Exercise requirements –
Report every line of the entries that contains the word "around".

■ ■ ■ ■ ■ ■ ■

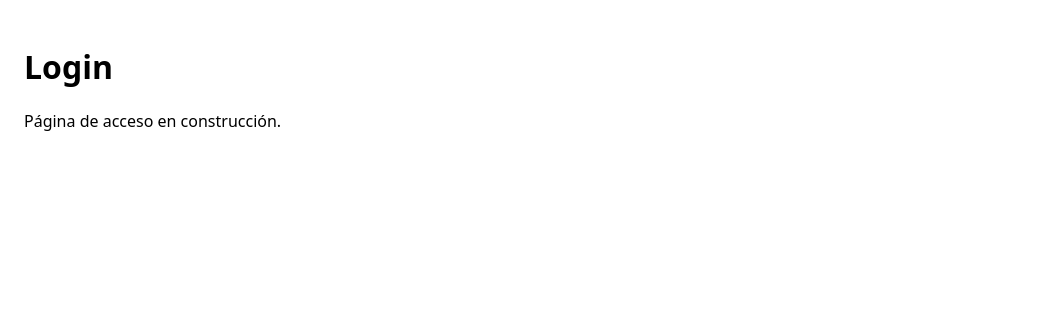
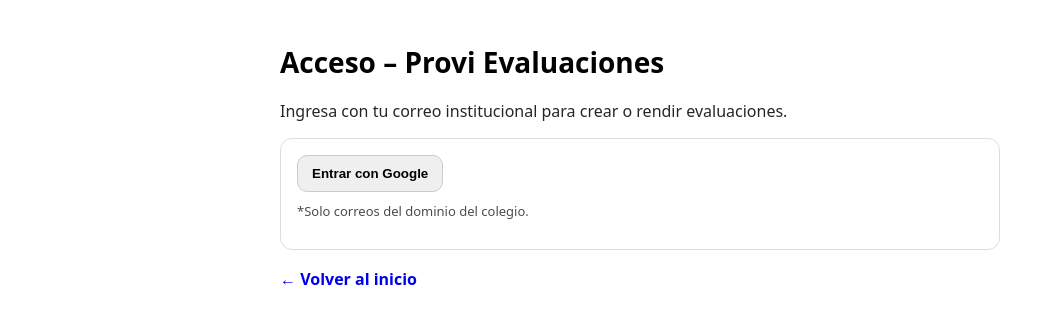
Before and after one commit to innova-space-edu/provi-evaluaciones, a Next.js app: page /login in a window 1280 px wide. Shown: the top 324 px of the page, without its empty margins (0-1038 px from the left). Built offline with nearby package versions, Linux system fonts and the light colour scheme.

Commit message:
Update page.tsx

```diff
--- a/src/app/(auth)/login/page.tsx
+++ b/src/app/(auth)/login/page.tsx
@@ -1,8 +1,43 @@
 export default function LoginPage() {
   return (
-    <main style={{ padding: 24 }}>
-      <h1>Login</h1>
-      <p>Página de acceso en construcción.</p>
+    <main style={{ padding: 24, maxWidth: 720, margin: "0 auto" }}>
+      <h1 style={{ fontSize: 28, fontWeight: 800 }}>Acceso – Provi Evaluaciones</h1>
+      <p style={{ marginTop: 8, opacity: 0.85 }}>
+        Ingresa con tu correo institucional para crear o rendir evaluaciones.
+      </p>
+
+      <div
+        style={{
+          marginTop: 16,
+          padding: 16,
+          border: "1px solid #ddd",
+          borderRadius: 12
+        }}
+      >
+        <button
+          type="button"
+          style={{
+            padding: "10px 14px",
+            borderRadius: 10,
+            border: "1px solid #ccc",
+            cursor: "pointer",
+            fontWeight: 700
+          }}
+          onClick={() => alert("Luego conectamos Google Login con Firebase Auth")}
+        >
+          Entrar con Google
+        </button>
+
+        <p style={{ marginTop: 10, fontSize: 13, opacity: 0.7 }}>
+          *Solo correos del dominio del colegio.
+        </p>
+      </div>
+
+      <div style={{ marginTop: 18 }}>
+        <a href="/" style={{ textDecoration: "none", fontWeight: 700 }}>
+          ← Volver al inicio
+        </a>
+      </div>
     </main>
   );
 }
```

■ ■ ■ ■ ■ ■ ■

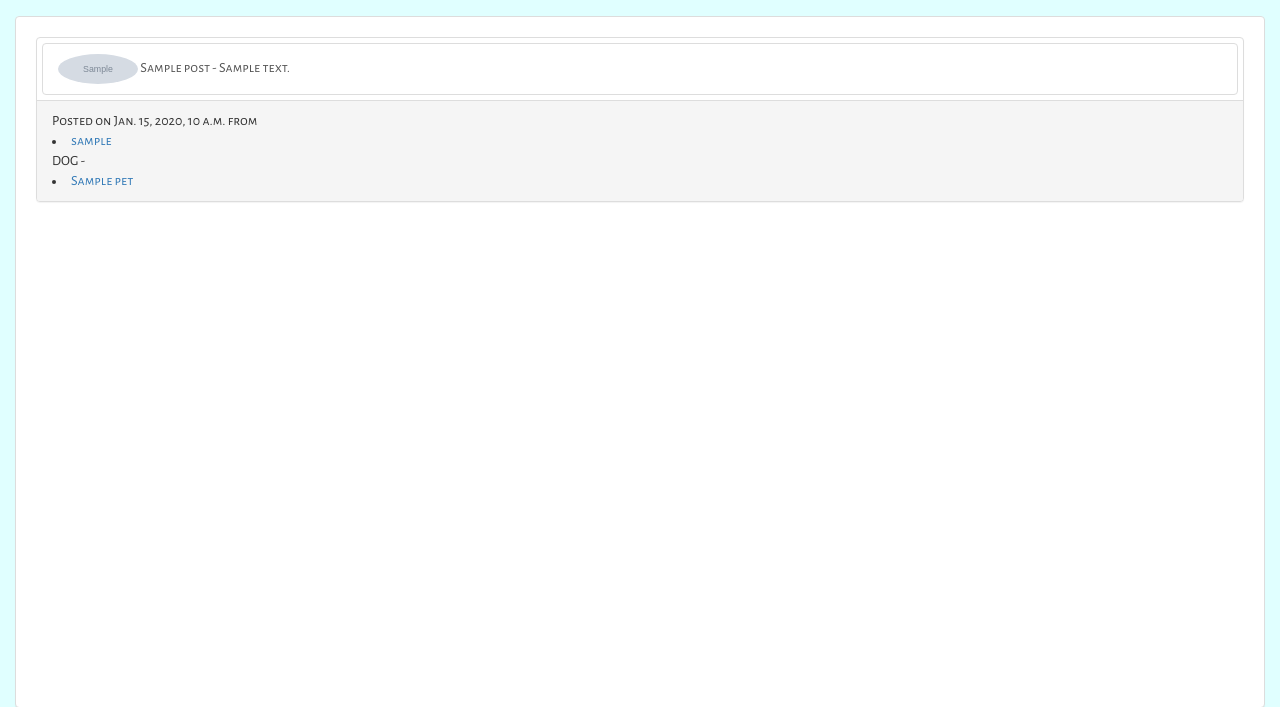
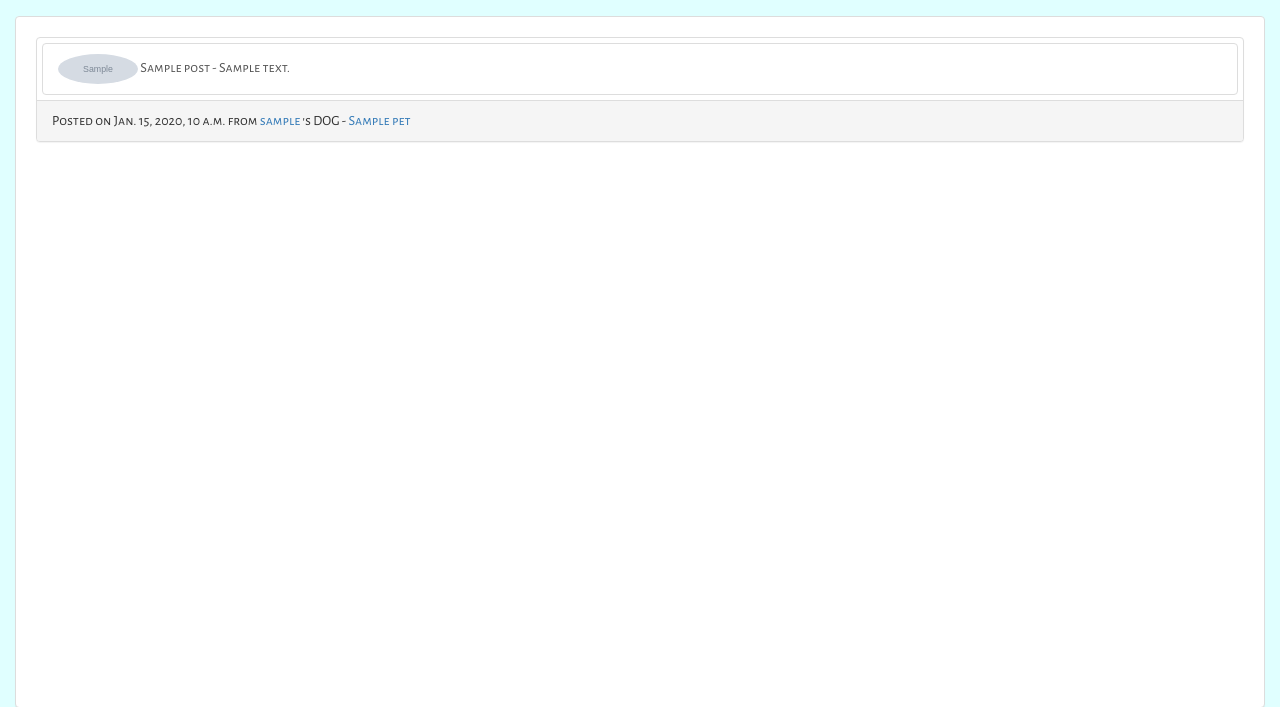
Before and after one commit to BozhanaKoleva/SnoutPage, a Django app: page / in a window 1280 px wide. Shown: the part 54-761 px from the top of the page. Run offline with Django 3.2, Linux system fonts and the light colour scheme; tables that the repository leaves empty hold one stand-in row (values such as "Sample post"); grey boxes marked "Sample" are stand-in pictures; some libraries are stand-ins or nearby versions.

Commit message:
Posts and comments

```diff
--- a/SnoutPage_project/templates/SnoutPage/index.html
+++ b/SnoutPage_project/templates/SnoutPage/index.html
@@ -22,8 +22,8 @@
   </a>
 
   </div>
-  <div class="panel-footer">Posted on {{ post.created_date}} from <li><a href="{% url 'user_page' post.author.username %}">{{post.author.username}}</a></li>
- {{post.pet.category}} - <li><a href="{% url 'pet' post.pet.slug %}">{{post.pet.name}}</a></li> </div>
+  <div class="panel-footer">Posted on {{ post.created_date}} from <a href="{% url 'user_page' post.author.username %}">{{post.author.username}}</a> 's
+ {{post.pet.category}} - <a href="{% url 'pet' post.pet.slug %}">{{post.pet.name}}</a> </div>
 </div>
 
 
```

■ ■ ■ ■ ■ ■ ■

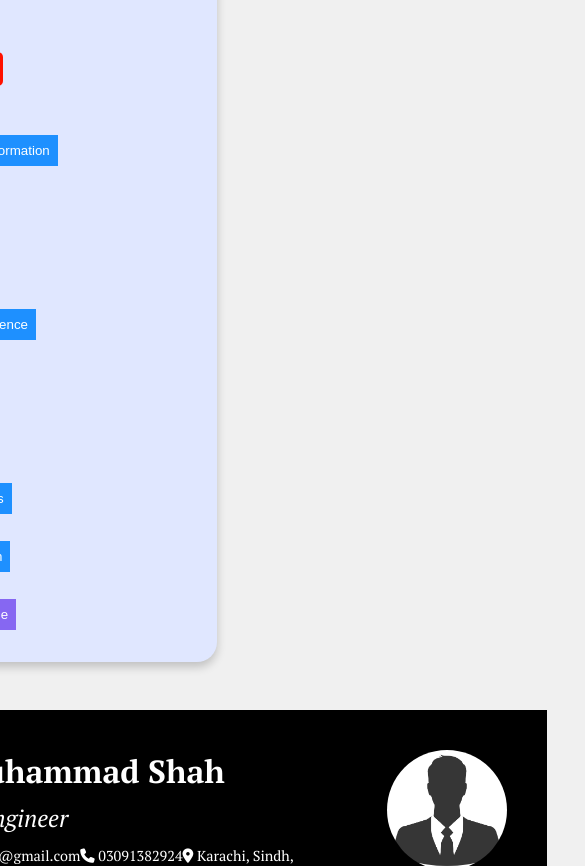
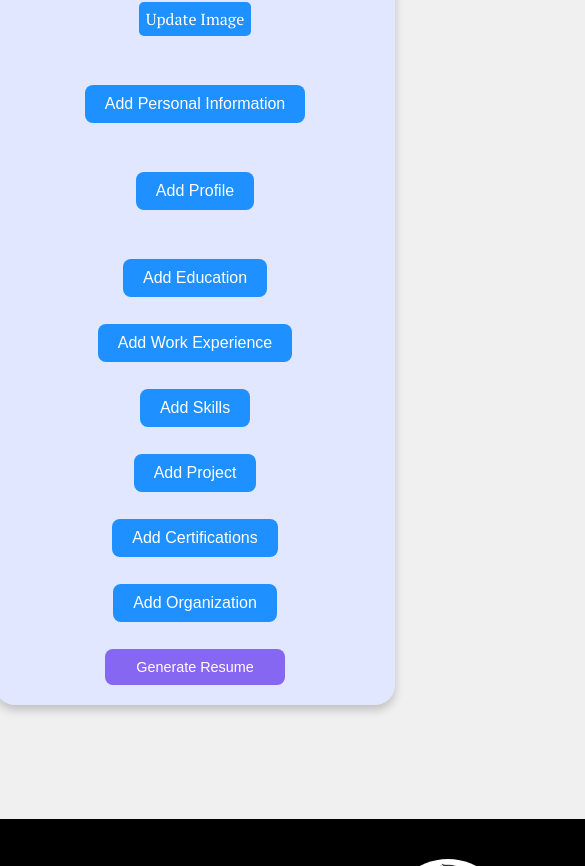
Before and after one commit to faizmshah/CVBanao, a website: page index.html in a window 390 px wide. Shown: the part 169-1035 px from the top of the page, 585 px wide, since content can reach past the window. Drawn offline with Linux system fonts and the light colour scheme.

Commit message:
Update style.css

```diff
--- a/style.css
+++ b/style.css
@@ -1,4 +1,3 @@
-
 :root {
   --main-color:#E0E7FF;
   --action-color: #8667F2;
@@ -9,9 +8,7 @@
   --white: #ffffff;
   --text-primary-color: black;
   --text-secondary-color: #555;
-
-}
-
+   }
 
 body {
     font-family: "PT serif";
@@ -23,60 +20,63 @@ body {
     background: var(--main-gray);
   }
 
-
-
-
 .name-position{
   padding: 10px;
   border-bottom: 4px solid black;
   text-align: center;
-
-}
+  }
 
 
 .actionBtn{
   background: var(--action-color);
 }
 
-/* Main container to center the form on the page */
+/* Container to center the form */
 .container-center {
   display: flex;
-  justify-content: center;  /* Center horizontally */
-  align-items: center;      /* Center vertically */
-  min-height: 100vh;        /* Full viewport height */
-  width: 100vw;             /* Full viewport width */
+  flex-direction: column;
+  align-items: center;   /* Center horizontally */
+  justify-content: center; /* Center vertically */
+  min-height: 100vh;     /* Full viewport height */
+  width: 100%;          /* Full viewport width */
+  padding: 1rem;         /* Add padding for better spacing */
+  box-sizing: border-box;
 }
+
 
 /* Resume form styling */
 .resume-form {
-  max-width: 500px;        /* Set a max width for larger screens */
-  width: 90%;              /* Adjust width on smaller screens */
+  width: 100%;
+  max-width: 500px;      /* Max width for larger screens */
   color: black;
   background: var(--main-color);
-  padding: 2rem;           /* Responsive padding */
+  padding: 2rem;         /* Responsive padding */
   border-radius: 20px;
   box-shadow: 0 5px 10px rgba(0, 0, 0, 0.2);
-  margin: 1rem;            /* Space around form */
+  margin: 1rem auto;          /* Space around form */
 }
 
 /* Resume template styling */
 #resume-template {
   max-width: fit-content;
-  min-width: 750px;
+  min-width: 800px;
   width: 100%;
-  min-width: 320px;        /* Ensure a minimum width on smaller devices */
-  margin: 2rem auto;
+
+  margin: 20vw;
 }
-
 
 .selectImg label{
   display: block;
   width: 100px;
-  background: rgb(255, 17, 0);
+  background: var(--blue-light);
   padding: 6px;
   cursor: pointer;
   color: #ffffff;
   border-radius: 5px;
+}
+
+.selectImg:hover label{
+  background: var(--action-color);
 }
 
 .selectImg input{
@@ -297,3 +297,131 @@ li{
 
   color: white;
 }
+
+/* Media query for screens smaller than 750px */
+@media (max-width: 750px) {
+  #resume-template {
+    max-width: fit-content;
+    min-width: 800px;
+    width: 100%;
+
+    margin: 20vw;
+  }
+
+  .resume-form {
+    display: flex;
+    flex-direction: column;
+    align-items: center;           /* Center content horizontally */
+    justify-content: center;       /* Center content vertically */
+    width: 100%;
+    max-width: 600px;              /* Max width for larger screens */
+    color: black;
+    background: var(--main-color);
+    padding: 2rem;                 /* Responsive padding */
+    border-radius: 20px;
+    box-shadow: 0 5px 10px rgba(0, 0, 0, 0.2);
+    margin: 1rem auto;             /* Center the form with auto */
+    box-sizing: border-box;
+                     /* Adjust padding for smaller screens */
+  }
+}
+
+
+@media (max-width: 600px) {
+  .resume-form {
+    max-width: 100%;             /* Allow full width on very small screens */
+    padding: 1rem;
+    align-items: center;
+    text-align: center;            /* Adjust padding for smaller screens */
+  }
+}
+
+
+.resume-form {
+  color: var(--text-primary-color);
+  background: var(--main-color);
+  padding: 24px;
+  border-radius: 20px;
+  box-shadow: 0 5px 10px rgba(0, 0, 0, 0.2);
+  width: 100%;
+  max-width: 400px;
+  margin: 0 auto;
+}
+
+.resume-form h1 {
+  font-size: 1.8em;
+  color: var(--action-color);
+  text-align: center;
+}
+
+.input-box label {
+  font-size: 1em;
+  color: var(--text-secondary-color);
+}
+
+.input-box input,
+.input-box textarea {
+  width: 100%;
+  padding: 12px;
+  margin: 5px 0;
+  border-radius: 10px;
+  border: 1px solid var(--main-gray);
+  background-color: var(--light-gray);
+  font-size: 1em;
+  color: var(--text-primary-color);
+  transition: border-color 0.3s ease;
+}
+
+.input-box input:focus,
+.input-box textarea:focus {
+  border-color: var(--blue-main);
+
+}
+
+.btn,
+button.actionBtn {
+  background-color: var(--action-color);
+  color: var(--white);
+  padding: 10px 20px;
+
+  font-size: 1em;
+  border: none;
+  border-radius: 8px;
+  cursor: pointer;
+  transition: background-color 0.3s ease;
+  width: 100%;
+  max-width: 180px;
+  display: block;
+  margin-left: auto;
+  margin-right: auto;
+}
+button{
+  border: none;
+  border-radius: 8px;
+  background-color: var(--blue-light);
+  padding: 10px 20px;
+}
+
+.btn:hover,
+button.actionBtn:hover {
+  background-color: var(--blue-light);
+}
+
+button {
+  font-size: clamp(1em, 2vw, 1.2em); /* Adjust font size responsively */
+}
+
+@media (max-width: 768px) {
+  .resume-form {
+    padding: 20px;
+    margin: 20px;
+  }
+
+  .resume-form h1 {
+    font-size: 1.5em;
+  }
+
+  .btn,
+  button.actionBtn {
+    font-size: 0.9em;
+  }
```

■ ■ ■ ■ ■ ■ ■

Reply to the exercise –
-  margin: 1rem;            /* Space around form */
+  margin: 1rem auto;          /* Space around form */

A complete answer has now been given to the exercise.